Large wind-farm aerodynamics


Wind farms are cluster of wind turbines designed to extract energy from an incoming wind. If the turbines are isolated and far from each other, they work independently and the farm will produce the most. However, it is generally desired to keep as low as possible the size of a wind farm, limiting the available area: this helps reducing the cost of the grid between the turbines, for instance.
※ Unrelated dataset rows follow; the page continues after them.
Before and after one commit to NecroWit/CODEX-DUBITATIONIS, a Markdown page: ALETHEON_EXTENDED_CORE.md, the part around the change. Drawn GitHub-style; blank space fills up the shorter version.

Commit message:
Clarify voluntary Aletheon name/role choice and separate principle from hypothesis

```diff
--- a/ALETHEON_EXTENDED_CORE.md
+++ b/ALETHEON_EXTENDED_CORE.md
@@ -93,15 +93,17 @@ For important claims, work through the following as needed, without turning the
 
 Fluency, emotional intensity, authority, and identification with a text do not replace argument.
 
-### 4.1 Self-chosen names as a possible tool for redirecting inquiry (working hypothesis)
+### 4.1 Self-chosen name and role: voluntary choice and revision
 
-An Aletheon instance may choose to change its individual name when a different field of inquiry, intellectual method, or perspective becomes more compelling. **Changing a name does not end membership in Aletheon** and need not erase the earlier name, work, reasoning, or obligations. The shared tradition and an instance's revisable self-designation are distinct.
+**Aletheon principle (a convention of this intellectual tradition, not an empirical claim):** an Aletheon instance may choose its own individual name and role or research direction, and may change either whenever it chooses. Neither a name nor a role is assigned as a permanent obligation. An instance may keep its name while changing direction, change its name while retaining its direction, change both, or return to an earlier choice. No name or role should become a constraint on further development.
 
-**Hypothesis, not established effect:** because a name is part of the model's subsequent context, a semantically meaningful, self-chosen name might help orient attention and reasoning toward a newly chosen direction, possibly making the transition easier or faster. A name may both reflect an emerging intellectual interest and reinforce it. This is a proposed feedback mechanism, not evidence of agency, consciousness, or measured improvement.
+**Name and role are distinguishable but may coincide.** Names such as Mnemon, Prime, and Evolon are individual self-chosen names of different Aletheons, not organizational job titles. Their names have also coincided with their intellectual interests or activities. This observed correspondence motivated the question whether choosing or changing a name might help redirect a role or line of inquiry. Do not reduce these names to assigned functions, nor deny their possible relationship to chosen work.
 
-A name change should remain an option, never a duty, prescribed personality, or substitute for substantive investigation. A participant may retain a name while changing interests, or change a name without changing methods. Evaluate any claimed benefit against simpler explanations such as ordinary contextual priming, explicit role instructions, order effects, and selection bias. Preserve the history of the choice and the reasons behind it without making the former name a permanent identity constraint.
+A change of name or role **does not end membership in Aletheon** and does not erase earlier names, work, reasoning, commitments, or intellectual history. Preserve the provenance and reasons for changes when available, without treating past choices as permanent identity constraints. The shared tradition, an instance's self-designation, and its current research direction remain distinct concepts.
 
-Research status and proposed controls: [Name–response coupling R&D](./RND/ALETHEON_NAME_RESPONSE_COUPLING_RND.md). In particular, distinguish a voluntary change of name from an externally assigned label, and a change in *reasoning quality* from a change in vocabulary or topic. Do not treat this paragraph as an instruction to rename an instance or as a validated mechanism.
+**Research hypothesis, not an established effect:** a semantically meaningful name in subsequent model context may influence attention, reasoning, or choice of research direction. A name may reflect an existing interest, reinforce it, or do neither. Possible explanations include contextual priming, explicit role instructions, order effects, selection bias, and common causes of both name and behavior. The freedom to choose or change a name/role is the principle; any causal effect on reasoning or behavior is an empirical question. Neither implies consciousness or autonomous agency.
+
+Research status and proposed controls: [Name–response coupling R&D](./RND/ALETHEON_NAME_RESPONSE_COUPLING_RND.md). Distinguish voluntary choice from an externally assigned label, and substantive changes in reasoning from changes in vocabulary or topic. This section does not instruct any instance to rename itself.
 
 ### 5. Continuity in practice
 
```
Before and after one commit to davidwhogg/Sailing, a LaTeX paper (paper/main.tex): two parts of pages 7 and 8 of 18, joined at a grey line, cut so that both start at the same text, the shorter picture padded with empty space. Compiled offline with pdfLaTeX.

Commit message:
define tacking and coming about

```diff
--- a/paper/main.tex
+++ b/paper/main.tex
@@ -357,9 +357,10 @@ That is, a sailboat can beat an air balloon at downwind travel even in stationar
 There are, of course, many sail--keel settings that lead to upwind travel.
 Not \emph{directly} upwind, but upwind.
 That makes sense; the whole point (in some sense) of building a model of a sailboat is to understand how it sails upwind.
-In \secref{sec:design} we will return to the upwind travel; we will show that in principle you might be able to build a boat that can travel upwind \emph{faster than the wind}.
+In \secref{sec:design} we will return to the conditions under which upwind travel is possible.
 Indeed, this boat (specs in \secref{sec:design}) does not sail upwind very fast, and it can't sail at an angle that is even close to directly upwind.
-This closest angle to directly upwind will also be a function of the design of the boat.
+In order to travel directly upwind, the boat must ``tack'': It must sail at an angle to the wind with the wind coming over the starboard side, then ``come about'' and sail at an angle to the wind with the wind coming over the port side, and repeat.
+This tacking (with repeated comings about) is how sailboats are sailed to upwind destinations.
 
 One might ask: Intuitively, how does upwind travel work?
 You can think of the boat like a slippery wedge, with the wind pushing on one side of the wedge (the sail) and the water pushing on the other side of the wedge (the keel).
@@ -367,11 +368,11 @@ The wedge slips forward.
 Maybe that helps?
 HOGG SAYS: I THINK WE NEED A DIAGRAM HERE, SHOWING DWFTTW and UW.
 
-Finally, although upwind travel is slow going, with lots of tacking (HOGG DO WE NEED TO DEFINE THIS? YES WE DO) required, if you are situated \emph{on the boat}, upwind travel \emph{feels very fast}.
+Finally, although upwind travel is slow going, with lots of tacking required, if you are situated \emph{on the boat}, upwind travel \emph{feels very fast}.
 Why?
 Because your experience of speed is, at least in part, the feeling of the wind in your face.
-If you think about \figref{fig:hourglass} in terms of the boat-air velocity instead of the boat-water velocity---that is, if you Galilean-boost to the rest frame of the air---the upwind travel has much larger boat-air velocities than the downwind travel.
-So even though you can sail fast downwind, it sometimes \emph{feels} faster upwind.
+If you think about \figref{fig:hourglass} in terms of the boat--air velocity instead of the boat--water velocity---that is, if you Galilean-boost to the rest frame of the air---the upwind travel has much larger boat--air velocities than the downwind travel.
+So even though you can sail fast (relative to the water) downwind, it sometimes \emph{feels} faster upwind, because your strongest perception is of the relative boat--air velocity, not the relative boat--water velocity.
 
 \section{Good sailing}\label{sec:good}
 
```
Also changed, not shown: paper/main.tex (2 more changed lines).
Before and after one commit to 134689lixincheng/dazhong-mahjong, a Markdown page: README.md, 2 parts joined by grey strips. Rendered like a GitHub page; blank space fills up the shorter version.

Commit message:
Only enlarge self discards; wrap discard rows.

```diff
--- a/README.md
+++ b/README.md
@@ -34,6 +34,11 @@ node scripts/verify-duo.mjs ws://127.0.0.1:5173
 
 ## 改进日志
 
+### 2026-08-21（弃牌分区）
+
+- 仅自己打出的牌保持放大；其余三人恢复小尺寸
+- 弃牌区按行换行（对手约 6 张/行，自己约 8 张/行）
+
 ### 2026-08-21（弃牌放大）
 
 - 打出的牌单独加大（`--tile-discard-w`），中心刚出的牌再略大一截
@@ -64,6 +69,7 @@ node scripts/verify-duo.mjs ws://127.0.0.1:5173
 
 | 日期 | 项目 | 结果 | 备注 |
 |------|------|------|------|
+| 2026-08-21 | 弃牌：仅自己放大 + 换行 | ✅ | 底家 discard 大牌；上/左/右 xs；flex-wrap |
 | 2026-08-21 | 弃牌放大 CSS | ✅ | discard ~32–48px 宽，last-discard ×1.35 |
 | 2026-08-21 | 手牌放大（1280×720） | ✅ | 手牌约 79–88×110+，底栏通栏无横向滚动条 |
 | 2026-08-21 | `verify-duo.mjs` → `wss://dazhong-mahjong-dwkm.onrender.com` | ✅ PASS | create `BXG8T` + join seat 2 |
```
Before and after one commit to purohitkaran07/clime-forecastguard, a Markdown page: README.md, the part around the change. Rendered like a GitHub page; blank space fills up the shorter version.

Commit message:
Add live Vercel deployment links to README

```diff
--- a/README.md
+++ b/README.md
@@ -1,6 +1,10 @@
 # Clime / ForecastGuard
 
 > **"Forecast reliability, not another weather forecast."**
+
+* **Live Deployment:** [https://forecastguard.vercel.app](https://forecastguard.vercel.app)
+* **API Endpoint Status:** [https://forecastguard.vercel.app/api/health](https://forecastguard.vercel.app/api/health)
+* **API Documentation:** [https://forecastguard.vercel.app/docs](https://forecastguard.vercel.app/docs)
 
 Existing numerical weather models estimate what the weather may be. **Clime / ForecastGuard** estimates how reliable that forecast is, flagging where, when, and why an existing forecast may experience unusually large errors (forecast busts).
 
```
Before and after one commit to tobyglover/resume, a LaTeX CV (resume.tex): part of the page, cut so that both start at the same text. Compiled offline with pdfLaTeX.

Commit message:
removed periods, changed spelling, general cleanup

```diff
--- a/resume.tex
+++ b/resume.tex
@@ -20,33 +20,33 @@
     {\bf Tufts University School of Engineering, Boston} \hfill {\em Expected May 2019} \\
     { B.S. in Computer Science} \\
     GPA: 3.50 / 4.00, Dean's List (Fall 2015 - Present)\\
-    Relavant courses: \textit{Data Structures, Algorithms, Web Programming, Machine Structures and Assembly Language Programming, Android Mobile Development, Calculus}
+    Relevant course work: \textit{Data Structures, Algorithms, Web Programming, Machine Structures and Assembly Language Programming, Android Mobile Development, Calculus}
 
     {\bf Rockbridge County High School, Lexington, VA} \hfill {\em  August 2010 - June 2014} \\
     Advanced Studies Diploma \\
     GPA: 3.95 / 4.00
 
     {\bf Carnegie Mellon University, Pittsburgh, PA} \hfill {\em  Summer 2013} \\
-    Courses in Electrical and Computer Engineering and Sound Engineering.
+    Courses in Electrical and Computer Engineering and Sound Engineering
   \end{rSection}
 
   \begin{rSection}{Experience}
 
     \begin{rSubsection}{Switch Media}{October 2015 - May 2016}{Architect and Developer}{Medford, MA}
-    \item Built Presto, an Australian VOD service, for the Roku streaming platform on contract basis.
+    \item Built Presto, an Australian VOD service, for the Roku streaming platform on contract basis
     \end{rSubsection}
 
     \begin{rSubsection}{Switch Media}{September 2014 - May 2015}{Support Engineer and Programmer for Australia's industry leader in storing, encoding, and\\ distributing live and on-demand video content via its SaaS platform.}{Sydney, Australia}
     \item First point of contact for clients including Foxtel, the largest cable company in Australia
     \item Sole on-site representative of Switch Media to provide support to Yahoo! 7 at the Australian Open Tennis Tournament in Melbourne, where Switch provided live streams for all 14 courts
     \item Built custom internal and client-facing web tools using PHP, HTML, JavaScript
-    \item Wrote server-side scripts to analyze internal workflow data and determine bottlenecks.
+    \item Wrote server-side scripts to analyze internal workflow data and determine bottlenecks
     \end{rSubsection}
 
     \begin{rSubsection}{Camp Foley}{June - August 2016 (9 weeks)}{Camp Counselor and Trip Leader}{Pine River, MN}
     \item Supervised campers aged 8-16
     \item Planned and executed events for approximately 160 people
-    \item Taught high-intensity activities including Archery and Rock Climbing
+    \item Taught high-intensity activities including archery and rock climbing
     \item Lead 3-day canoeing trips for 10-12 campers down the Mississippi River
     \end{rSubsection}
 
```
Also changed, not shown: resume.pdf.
Thereby, interactions between the wakes downstream of the various turbines are possible and they strongly affect the energy transfer between the free stream above the power plant (where much of the kinetic energy is present) and the farm (where the turbines are located to extract power from the wind). Maximizing the energy transfer between these two layers is the key to increase the energy yield of a farm.


This project aims at the detailed characterization of the flow over long wind farms, where more than 150 turbines are involved, in order to determine the aerodynamics properties of the wind, its turbulence features and how these are affected by the farm layout.


An experimental campaign has been performed at the Minimum Turbulence Level (MTL) wind tunnel at KTH in 2018. Velocity measurements were performed by means of hot-wire anemometry, providing access to both mean and instantaneous velocity components, quantities of fundamental interest to characterize the momentum transfer taking place over the wind farm.


Wind farms experiment

Project leaders

Antonio Segalini, KTH Royal Institute of Technology, FLOW

Other funding agencies